● **PROBLEM TO SOLVE**: In the records below, find each line that holds "mxPoint" and return it.

● **RECORDS FOR THIS EXERCISE**:
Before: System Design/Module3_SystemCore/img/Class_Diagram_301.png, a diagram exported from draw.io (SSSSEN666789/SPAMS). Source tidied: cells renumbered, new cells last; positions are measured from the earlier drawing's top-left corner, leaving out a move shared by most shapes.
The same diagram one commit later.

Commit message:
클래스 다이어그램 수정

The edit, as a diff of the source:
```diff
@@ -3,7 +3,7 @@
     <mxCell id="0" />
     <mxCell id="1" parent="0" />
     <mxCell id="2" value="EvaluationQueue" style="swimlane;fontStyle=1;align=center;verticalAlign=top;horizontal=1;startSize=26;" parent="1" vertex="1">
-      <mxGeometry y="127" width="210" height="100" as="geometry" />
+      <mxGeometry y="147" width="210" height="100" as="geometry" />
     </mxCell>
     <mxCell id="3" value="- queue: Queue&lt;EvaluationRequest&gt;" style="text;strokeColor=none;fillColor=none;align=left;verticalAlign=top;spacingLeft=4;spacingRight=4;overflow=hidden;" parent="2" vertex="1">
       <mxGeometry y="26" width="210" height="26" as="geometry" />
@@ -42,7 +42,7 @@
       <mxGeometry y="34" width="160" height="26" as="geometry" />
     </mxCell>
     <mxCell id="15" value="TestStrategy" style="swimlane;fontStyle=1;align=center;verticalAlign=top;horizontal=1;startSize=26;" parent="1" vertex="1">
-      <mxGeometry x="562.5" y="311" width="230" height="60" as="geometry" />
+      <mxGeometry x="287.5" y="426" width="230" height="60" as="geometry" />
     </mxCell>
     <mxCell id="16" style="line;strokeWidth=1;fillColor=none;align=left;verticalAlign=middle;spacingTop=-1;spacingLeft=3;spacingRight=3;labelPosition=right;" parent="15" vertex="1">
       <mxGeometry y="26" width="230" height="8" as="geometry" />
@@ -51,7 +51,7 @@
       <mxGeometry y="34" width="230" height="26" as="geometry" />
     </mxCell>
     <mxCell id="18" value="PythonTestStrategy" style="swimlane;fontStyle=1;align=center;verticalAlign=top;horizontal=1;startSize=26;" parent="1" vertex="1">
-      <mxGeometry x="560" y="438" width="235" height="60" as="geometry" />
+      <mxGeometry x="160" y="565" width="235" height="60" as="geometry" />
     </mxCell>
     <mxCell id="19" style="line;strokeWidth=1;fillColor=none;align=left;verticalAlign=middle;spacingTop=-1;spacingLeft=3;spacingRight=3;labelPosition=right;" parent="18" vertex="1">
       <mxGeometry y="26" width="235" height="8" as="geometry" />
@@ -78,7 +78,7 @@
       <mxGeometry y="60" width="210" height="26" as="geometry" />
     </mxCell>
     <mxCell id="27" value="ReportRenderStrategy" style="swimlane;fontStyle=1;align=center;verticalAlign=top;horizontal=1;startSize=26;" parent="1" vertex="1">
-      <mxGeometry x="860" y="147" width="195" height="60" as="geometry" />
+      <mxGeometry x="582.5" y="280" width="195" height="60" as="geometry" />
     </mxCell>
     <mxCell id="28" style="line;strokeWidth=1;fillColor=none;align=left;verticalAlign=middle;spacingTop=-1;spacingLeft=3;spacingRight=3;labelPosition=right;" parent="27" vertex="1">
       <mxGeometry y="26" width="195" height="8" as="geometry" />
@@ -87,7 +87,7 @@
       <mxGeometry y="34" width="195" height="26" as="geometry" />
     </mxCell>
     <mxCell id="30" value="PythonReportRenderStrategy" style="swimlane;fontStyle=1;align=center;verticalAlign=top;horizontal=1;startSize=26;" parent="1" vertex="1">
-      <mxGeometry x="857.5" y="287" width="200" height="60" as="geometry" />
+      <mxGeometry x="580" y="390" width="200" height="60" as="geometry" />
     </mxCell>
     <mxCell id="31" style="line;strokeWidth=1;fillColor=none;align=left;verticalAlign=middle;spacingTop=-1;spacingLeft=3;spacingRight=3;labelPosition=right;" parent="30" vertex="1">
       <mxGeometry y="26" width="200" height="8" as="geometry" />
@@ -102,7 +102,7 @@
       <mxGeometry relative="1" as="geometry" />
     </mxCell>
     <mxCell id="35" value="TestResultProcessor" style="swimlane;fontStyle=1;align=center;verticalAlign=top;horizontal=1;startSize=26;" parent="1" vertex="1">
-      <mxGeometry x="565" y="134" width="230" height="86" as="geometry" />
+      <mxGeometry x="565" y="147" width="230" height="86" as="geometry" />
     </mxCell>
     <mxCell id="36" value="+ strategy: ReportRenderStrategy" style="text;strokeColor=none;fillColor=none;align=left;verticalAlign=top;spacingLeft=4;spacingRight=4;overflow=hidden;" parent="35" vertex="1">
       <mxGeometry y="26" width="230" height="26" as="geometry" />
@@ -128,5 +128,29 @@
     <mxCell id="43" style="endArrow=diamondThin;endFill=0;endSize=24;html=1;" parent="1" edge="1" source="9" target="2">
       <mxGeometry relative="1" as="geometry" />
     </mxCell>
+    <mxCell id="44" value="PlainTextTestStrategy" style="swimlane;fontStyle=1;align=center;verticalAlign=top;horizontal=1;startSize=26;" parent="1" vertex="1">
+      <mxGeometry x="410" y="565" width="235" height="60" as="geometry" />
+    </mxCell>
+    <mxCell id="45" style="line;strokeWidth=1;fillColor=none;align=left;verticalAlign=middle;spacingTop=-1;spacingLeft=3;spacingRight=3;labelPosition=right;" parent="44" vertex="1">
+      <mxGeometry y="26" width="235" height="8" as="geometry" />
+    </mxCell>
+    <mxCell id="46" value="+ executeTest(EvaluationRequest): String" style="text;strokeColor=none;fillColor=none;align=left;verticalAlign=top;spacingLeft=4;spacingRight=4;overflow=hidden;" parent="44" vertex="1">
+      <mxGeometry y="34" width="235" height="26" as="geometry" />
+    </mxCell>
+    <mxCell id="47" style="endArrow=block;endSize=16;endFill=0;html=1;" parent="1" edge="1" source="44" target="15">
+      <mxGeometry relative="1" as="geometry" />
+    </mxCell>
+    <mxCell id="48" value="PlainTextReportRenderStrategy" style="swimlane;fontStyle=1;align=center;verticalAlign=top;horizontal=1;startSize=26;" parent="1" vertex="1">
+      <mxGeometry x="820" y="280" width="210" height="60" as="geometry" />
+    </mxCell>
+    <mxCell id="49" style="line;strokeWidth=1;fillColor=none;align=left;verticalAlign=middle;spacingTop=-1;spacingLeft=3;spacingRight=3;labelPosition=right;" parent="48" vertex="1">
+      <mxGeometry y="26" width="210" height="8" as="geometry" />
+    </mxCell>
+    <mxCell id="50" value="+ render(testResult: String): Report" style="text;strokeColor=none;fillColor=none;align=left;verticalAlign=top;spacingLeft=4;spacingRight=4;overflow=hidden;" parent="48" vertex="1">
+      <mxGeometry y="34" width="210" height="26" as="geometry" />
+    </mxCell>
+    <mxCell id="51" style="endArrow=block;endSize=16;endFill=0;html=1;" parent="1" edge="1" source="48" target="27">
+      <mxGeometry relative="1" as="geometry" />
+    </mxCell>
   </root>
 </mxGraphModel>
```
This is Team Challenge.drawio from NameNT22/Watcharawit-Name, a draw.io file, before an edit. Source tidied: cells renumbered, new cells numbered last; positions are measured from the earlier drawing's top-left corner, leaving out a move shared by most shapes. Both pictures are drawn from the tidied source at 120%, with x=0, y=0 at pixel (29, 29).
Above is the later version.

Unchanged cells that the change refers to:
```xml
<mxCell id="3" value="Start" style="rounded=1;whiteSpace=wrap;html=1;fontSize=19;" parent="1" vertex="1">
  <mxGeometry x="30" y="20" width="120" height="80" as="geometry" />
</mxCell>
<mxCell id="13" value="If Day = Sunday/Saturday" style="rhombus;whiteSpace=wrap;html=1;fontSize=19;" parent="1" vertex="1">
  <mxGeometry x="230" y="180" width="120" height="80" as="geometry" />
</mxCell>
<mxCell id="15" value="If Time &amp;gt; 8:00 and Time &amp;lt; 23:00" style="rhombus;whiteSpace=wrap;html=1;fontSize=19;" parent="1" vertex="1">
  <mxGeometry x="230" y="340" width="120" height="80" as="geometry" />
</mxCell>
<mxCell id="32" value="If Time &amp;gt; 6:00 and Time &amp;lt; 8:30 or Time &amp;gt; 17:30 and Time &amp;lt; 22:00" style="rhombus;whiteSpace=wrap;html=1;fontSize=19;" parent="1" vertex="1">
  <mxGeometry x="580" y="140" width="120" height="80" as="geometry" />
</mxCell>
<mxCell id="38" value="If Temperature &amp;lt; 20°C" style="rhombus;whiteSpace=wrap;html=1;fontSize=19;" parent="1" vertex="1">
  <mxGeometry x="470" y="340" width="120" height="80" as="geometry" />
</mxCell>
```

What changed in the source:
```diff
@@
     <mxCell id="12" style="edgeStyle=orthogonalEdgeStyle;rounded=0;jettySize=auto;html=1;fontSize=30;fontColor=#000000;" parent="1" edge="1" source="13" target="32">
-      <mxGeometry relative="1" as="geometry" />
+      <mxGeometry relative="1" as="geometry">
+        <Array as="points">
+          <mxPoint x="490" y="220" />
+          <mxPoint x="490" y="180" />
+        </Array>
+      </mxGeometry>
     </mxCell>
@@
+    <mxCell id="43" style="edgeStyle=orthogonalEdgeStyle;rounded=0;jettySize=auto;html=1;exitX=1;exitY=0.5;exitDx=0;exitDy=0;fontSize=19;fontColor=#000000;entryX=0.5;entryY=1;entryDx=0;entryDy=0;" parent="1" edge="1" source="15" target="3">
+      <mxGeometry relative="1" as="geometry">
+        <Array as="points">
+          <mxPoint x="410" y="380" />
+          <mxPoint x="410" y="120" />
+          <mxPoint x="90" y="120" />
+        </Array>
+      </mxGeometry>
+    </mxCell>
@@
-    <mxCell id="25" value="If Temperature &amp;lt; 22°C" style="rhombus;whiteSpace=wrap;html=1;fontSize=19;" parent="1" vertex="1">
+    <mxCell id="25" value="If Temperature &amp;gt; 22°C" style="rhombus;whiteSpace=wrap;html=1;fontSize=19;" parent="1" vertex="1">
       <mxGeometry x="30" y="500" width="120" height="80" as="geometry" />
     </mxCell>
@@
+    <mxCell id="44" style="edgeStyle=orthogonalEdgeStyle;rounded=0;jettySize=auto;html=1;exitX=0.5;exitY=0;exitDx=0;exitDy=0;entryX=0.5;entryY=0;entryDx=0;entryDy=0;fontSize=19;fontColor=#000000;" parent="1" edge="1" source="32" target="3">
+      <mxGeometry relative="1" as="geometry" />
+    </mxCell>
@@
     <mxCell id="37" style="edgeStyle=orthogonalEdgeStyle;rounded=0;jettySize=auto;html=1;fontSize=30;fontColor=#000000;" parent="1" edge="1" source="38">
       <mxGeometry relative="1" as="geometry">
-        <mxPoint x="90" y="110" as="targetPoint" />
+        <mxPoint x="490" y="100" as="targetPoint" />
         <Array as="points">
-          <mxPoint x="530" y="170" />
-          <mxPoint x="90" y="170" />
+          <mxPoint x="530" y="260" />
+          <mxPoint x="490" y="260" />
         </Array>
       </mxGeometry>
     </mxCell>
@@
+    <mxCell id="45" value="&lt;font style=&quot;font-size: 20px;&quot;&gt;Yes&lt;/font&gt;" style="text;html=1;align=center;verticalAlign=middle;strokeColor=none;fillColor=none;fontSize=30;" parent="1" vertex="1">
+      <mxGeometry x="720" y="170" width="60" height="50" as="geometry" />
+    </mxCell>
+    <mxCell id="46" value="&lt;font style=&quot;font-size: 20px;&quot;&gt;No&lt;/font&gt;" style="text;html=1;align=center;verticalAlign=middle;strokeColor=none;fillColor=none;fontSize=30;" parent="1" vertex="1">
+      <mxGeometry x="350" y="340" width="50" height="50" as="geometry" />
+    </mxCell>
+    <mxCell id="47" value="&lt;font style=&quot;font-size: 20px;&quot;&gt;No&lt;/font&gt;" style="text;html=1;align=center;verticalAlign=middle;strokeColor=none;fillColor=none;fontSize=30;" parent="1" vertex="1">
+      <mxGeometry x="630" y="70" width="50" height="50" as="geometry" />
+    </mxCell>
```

● **RESULT BELOW**:
+          <mxPoint x="490" y="220" />
+          <mxPoint x="490" y="180" />
+          <mxPoint x="410" y="380" />
+          <mxPoint x="410" y="120" />
+          <mxPoint x="90" y="120" />
-        <mxPoint x="90" y="110" as="targetPoint" />
+        <mxPoint x="490" y="100" as="targetPoint" />
-          <mxPoint x="530" y="170" />
-          <mxPoint x="90" y="170" />
+          <mxPoint x="530" y="260" />
+          <mxPoint x="490" y="260" />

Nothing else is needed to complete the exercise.